----- Data for processing -----

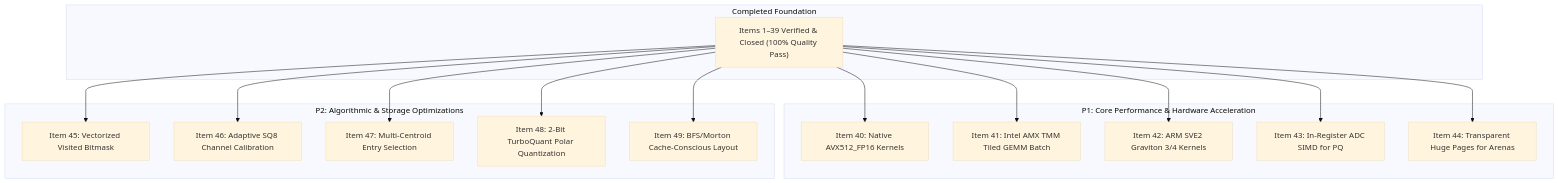
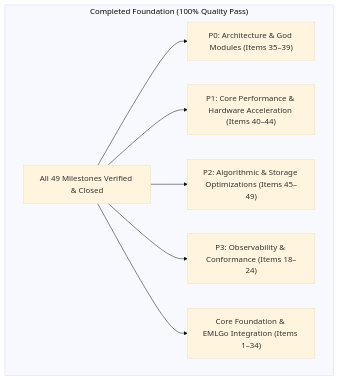
The diagram in docs/roadmap.md (23skdu/longbow), drawn with Mermaid (base theme) before and after one commit. The commit also changed other lines of this file, not shown here.

Commit message:
docs(roadmap): remove completed P1/P2 milestones from active queue to changelog

````diff
--- a/docs/roadmap.md
+++ b/docs/roadmap.md
@@ -23,33 +19,17 @@
 ```mermaid
 graph TD
-    subgraph P1_Perf["P1: Core Performance & Hardware Acceleration"]
-        I40["Item 40: Native AVX512_FP16 Kernels"]
-        I41["Item 41: Intel AMX TMM Tiled GEMM Batch"]
-        I42["Item 42: ARM SVE2 Graviton 3/4 Kernels"]
-        I43["Item 43: In-Register ADC SIMD for PQ"]
-        I44["Item 44: Transparent Huge Pages for Arenas"]
+    subgraph Complete["Completed Foundation (100% Quality Pass)"]
+        ALL["All 49 Milestones Verified & Closed"]
+        P0["P0: Architecture & God Modules (Items 35–39)"]
+        P1["P1: Core Performance & Hardware Acceleration (Items 40–44)"]
+        P2["P2: Algorithmic & Storage Optimizations (Items 45–49)"]
+        P3["P3: Observability & Conformance (Items 18–24)"]
+        FOUNDATION["Core Foundation & EMLGo Integration (Items 1–34)"]
     end
 
-    subgraph P2_Algo["P2: Algorithmic & Storage Optimizations"]
-        I45["Item 45: Vectorized Visited Bitmask"]
-        I46["Item 46: Adaptive SQ8 Channel Calibration"]
-        I47["Item 47: Multi-Centroid Entry Selection"]
-        I48["Item 48: 2-Bit TurboQuant Polar Quantization"]
-        I49["Item 49: BFS/Morton Cache-Conscious Layout"]
-    end
-
-    subgraph Complete["Completed Foundation"]
-        ALL["Items 1–39 Verified & Closed (100% Quality Pass)"]
-    end
-
-    ALL --> I40
-    ALL --> I41
-    ALL --> I42
-    ALL --> I43
-    ALL --> I44
-    ALL --> I45
-    ALL --> I46
-    ALL --> I47
-    ALL --> I48
-    ALL --> I49
+    ALL --> P0
+    ALL --> P1
+    ALL --> P2
+    ALL --> P3
+    ALL --> FOUNDATION
 ```
````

-----

→ **Task prompt**
Your job is to copy each entry exactly as written; the pictures do not go in.

→ **Output of the task**
The diagram in docs/roadmap.md (23skdu/longbow), drawn with Mermaid (base theme) before and after one commit. The commit also changed other lines of this file, not shown here.

Commit message:
docs(roadmap): remove completed P1/P2 milestones from active queue to changelog

````diff
--- a/docs/roadmap.md
+++ b/docs/roadmap.md
@@ -23,33 +19,17 @@
 ```mermaid
 graph TD
-    subgraph P1_Perf["P1: Core Performance & Hardware Acceleration"]
-        I40["Item 40: Native AVX512_FP16 Kernels"]
-        I41["Item 41: Intel AMX TMM Tiled GEMM Batch"]
-        I42["Item 42: ARM SVE2 Graviton 3/4 Kernels"]
-        I43["Item 43: In-Register ADC SIMD for PQ"]
-        I44["Item 44: Transparent Huge Pages for Arenas"]
+    subgraph Complete["Completed Foundation (100% Quality Pass)"]
+        ALL["All 49 Milestones Verified & Closed"]
+        P0["P0: Architecture & God Modules (Items 35–39)"]
+        P1["P1: Core Performance & Hardware Acceleration (Items 40–44)"]
+        P2["P2: Algorithmic & Storage Optimizations (Items 45–49)"]
+        P3["P3: Observability & Conformance (Items 18–24)"]
+        FOUNDATION["Core Foundation & EMLGo Integration (Items 1–34)"]
     end
 
-    subgraph P2_Algo["P2: Algorithmic & Storage Optimizations"]
-        I45["Item 45: Vectorized Visited Bitmask"]
-        I46["Item 46: Adaptive SQ8 Channel Calibration"]
-        I47["Item 47: Multi-Centroid Entry Selection"]
-        I48["Item 48: 2-Bit TurboQuant Polar Quantization"]
-        I49["Item 49: BFS/Morton Cache-Conscious Layout"]
-    end
-
-    subgraph Complete["Completed Foundation"]
-        ALL["Items 1–39 Verified & Closed (100% Quality Pass)"]
-    end
-
-    ALL --> I40
-    ALL --> I41
-    ALL --> I42
-    ALL --> I43
-    ALL --> I44
-    ALL --> I45
-    ALL --> I46
-    ALL --> I47
-    ALL --> I48
-    ALL --> I49
+    ALL --> P0
+    ALL --> P1
+    ALL --> P2
+    ALL --> P3
+    ALL --> FOUNDATION
 ```
````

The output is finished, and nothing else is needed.